The problem:
In the copy, keep every word of the data below and none of its pictures.
(Listed records begins)
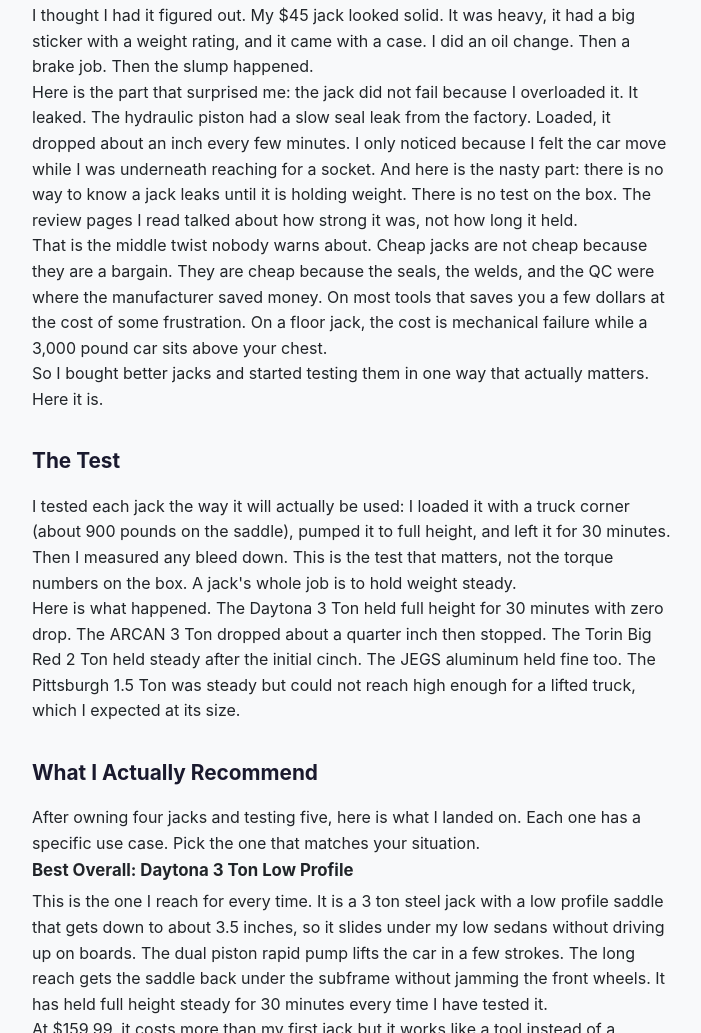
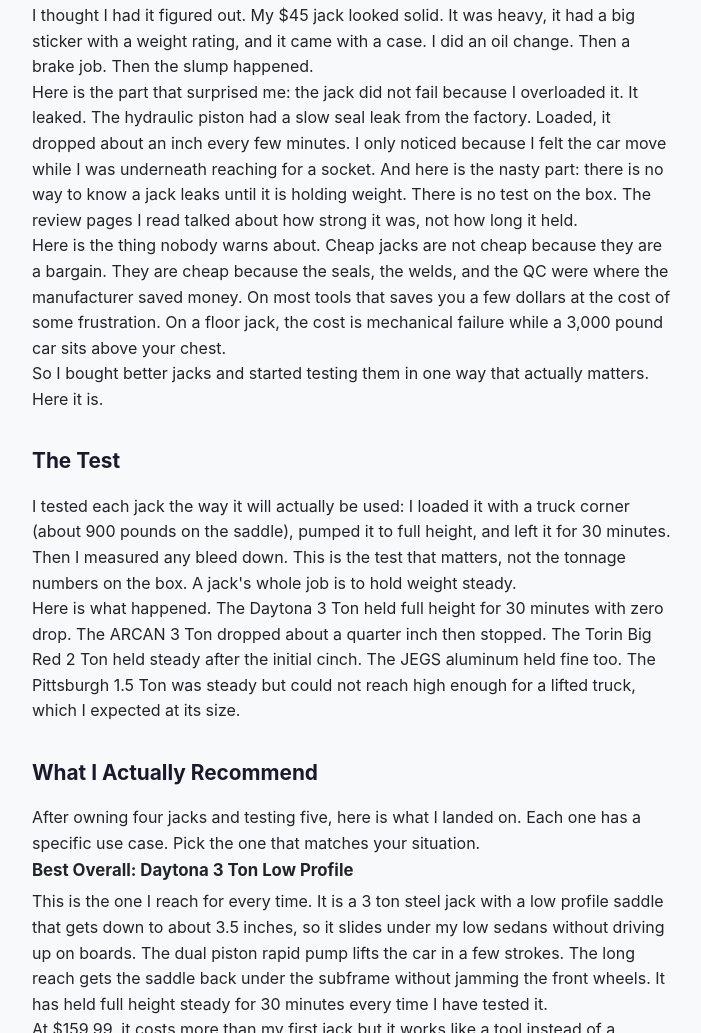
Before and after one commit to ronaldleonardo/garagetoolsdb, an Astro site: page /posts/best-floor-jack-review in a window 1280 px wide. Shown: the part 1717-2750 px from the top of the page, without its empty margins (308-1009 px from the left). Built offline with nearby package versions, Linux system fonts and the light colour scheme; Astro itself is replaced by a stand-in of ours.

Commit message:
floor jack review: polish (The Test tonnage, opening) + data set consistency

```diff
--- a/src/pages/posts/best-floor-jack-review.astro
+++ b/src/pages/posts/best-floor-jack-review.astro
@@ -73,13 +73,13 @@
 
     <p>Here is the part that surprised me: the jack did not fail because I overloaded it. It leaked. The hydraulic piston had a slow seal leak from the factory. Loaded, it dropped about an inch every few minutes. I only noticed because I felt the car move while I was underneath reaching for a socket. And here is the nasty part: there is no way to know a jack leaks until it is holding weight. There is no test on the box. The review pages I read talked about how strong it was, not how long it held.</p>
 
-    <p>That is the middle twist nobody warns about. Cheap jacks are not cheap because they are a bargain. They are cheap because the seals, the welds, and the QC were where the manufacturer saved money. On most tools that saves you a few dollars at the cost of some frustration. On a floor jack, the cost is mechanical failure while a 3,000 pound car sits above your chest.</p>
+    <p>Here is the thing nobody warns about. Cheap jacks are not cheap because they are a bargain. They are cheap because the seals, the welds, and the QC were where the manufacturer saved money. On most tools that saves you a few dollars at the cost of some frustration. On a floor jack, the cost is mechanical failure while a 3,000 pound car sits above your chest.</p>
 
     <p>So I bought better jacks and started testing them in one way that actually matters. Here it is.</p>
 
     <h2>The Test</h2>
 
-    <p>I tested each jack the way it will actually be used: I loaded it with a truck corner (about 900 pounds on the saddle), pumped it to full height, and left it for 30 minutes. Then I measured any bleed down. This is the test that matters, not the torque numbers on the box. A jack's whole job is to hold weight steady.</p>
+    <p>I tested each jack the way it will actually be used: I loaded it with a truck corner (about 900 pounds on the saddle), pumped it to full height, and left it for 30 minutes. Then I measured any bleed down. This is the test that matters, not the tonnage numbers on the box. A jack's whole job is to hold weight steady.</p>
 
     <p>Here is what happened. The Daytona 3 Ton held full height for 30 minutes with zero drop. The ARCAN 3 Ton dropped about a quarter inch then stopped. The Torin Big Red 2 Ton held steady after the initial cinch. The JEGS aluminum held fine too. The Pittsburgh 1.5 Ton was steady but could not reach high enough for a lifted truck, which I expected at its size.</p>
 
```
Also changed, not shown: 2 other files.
(Listed records ends)
Your response:
Before and after one commit to ronaldleonardo/garagetoolsdb, an Astro site: page /posts/best-floor-jack-review in a window 1280 px wide. Shown: the part 1717-2750 px from the top of the page, without its empty margins (308-1009 px from the left). Built offline with nearby package versions, Linux system fonts and the light colour scheme; Astro itself is replaced by a stand-in of ours.

Commit message:
floor jack review: polish (The Test tonnage, opening) + data set consistency

```diff
--- a/src/pages/posts/best-floor-jack-review.astro
+++ b/src/pages/posts/best-floor-jack-review.astro
@@ -73,13 +73,13 @@
 
     <p>Here is the part that surprised me: the jack did not fail because I overloaded it. It leaked. The hydraulic piston had a slow seal leak from the factory. Loaded, it dropped about an inch every few minutes. I only noticed because I felt the car move while I was underneath reaching for a socket. And here is the nasty part: there is no way to know a jack leaks until it is holding weight. There is no test on the box. The review pages I read talked about how strong it was, not how long it held.</p>
 
-    <p>That is the middle twist nobody warns about. Cheap jacks are not cheap because they are a bargain. They are cheap because the seals, the welds, and the QC were where the manufacturer saved money. On most tools that saves you a few dollars at the cost of some frustration. On a floor jack, the cost is mechanical failure while a 3,000 pound car sits above your chest.</p>
+    <p>Here is the thing nobody warns about. Cheap jacks are not cheap because they are a bargain. They are cheap because the seals, the welds, and the QC were where the manufacturer saved money. On most tools that saves you a few dollars at the cost of some frustration. On a floor jack, the cost is mechanical failure while a 3,000 pound car sits above your chest.</p>
 
     <p>So I bought better jacks and started testing them in one way that actually matters. Here it is.</p>
 
     <h2>The Test</h2>
 
-    <p>I tested each jack the way it will actually be used: I loaded it with a truck corner (about 900 pounds on the saddle), pumped it to full height, and left it for 30 minutes. Then I measured any bleed down. This is the test that matters, not the torque numbers on the box. A jack's whole job is to hold weight steady.</p>
+    <p>I tested each jack the way it will actually be used: I loaded it with a truck corner (about 900 pounds on the saddle), pumped it to full height, and left it for 30 minutes. Then I measured any bleed down. This is the test that matters, not the tonnage numbers on the box. A jack's whole job is to hold weight steady.</p>
 
     <p>Here is what happened. The Daytona 3 Ton held full height for 30 minutes with zero drop. The ARCAN 3 Ton dropped about a quarter inch then stopped. The Torin Big Red 2 Ton held steady after the initial cinch. The JEGS aluminum held fine too. The Pittsburgh 1.5 Ton was steady but could not reach high enough for a lifted truck, which I expected at its size.</p>
 
```
Also changed, not shown: 2 other files.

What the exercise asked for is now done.